- [WHAT YOU SHOULD DO]
Wherever the string "Implemented" shows up in the data below, copy the whole line.
═══ DATA RECORDS
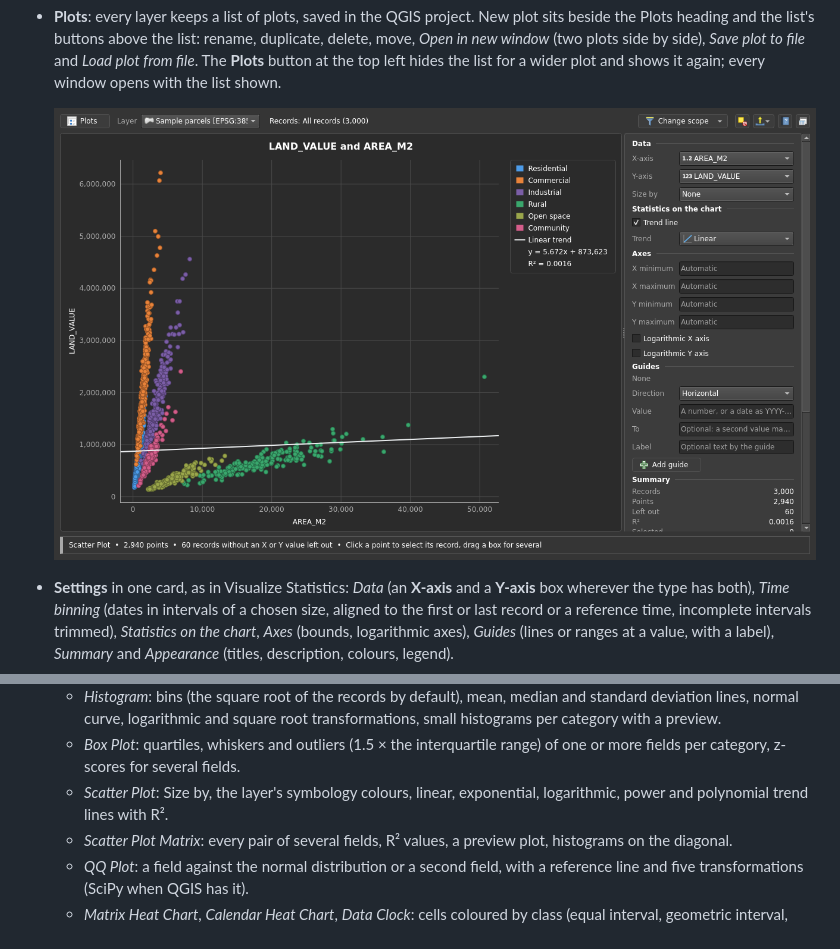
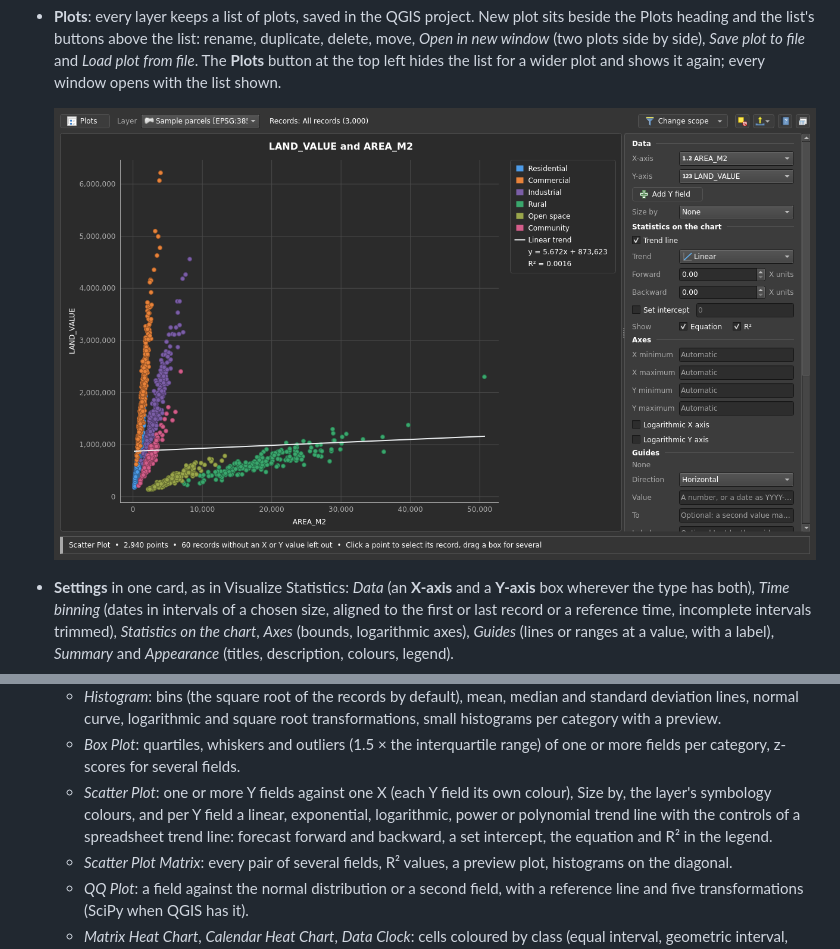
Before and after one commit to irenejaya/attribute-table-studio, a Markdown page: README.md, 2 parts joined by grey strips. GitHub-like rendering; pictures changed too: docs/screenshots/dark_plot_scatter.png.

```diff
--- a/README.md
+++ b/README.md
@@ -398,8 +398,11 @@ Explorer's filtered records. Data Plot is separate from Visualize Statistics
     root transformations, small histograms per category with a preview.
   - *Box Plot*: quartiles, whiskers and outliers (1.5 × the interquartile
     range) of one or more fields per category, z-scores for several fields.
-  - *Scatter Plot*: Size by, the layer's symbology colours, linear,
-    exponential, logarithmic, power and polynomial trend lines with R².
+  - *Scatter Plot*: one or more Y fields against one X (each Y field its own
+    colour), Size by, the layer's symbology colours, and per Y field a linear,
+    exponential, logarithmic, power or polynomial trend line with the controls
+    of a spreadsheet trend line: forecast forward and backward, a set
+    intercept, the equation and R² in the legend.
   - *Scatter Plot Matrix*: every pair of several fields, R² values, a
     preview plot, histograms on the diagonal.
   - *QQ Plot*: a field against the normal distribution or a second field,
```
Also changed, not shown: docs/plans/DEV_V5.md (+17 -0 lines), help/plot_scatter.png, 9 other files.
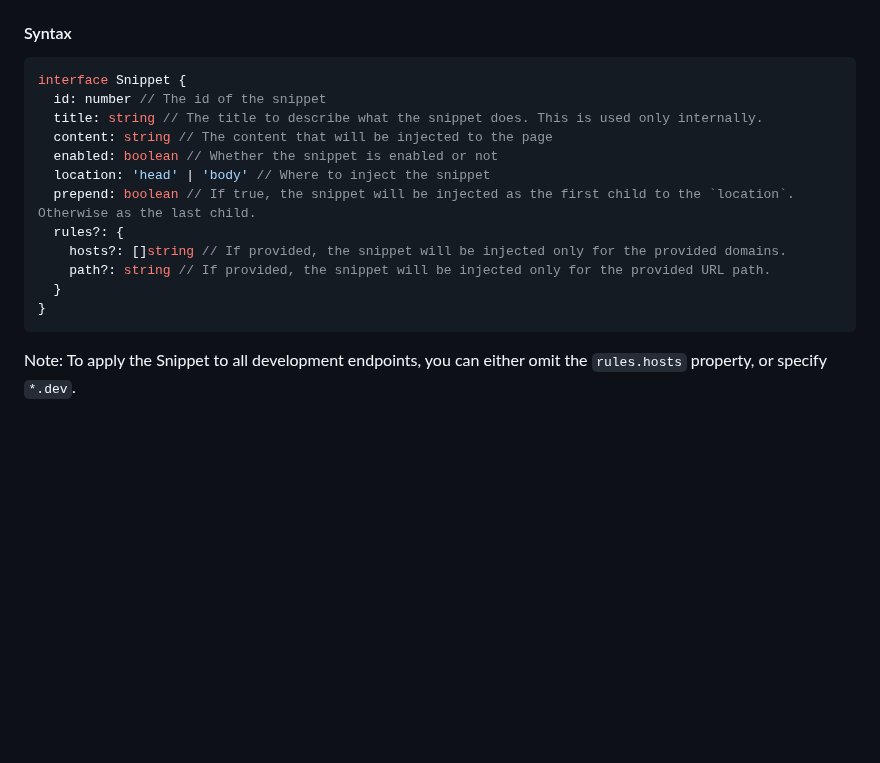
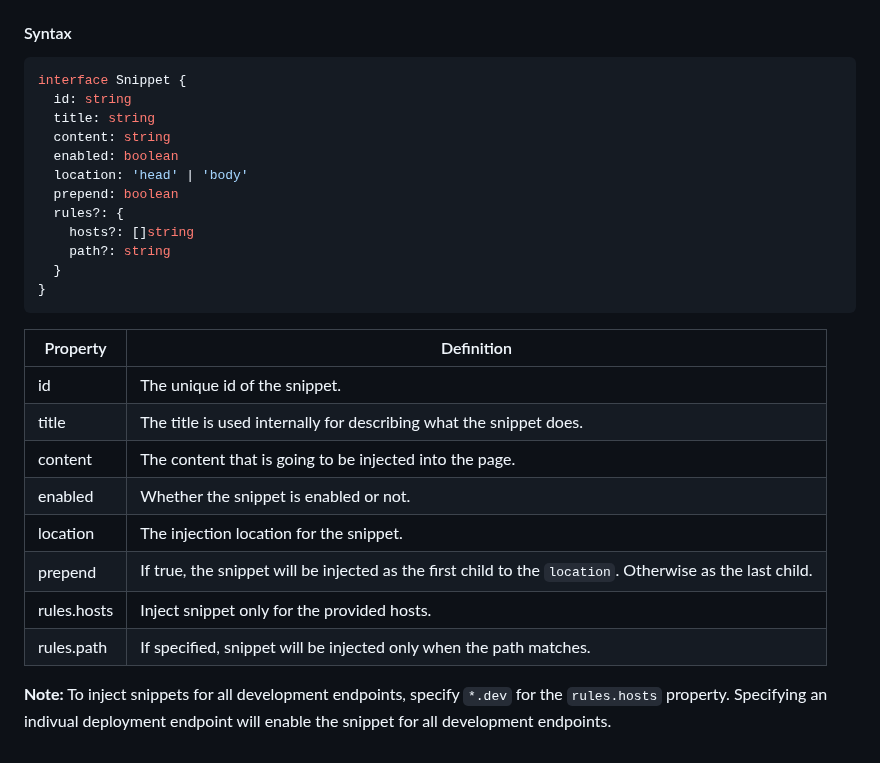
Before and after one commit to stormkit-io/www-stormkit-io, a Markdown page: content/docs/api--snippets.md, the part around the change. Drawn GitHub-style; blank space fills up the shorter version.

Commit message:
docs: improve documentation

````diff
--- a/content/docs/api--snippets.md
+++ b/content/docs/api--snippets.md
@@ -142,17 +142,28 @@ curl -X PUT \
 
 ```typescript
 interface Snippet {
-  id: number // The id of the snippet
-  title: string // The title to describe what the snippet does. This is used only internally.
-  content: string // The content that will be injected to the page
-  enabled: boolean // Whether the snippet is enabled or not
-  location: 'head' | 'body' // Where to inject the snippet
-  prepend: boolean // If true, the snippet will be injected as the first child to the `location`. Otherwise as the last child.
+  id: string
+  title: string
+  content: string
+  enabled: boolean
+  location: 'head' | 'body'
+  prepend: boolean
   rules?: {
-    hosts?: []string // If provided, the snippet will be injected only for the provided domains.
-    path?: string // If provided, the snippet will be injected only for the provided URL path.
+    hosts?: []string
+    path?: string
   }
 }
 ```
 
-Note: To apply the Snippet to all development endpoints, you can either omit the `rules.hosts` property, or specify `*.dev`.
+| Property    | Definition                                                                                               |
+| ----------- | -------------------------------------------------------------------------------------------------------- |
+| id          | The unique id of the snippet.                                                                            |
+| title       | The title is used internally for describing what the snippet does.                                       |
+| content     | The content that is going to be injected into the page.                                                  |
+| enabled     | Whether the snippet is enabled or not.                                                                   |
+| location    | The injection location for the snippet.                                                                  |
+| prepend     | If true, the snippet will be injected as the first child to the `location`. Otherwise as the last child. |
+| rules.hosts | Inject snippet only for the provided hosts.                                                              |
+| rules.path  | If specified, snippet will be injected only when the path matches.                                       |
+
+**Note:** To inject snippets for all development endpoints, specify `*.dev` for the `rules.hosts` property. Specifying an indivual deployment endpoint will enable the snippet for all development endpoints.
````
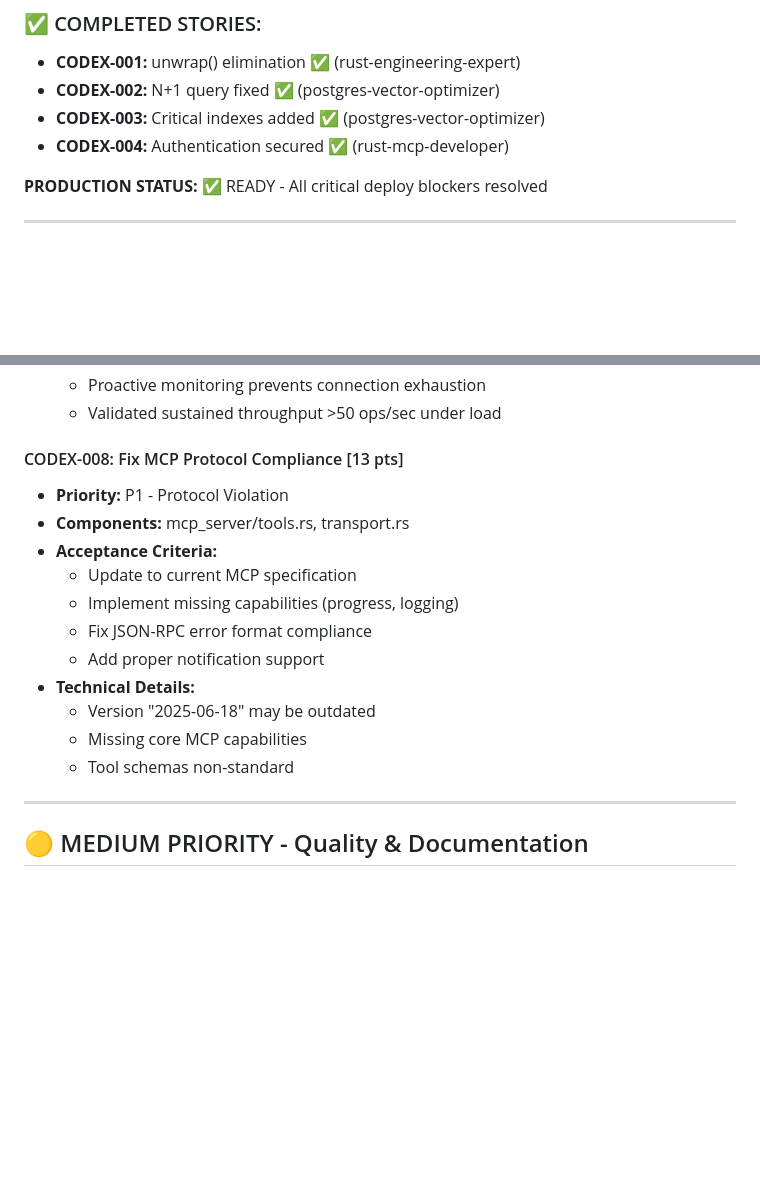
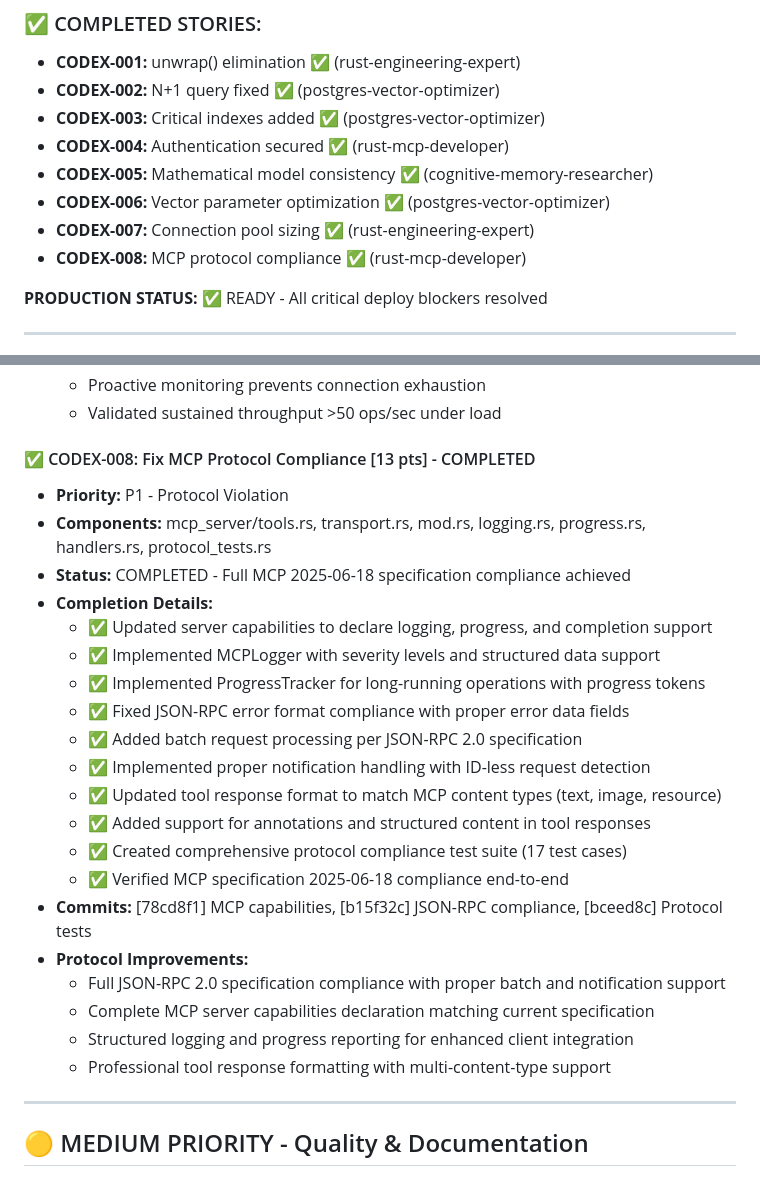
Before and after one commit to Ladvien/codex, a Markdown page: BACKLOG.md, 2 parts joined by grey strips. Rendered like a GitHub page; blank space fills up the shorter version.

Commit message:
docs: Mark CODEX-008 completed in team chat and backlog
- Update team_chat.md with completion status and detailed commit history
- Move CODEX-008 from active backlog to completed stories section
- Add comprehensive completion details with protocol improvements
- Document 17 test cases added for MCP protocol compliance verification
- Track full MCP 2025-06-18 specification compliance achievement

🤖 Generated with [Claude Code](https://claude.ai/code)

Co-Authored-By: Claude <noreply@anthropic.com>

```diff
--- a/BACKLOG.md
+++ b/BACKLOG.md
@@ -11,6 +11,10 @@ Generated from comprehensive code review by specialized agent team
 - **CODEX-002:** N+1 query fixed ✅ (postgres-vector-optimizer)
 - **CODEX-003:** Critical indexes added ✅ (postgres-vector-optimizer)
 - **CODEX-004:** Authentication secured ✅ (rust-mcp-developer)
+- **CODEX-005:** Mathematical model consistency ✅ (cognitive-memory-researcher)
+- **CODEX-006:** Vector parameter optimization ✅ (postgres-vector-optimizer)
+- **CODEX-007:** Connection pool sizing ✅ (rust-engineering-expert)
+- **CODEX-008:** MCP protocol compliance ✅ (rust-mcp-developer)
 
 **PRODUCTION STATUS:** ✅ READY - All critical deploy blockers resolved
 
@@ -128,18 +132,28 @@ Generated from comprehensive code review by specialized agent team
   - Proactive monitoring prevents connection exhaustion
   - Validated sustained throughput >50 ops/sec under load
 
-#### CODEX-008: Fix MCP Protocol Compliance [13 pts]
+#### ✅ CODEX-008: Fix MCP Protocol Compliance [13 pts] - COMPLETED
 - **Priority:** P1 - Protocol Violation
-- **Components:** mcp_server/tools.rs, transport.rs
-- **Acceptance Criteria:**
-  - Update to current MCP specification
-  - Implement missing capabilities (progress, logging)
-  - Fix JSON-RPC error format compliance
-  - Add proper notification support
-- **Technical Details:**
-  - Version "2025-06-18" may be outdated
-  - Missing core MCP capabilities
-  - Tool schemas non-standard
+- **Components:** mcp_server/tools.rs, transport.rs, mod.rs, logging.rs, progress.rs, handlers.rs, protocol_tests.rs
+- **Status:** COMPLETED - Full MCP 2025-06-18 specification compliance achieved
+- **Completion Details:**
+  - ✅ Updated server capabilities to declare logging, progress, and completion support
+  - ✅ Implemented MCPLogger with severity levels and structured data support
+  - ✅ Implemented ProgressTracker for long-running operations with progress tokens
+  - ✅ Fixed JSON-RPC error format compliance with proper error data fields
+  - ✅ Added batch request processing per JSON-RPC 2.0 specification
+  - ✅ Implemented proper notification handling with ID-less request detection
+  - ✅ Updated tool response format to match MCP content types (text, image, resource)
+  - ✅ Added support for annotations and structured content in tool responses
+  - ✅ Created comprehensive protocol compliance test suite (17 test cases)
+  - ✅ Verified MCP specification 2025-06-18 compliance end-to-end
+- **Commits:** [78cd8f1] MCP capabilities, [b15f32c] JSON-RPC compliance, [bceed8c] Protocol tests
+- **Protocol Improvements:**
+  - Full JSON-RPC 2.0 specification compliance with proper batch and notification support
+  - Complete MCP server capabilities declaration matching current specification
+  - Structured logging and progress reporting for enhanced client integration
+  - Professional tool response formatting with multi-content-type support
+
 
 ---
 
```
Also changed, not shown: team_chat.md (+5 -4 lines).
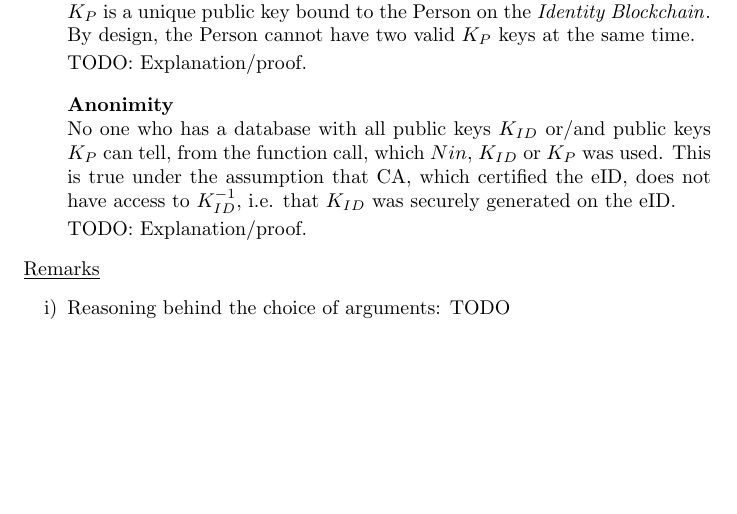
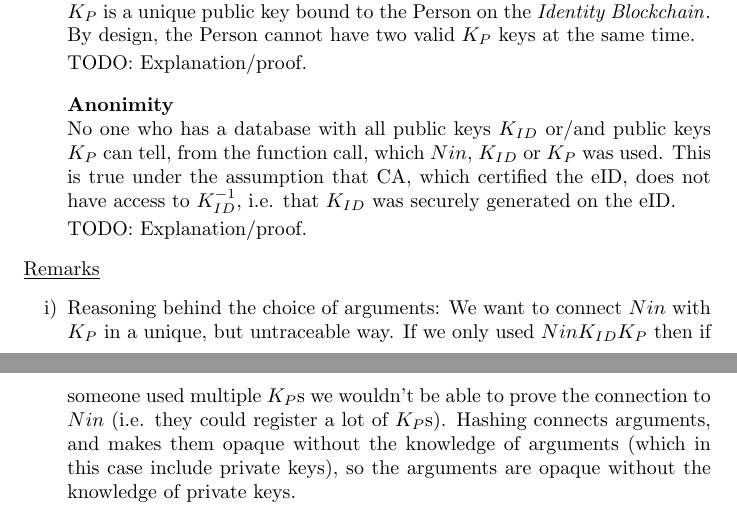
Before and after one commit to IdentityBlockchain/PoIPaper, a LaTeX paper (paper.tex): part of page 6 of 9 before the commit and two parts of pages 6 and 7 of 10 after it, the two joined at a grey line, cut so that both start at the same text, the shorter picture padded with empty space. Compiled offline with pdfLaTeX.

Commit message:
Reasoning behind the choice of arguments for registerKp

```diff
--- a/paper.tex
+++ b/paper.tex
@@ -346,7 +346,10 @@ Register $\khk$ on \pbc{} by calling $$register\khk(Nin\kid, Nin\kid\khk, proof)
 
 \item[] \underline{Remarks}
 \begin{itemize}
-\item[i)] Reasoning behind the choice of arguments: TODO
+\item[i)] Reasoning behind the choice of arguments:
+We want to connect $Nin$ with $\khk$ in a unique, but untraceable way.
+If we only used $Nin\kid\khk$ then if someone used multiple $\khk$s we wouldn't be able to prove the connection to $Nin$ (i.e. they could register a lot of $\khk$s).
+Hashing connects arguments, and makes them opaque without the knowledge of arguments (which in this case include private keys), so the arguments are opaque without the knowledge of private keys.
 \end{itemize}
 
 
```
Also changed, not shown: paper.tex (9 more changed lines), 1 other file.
══════
- [ANSWER]
+  - ✅ Implemented MCPLogger with severity levels and structured data support
+  - ✅ Implemented ProgressTracker for long-running operations with progress tokens
+  - ✅ Implemented proper notification handling with ID-less request detection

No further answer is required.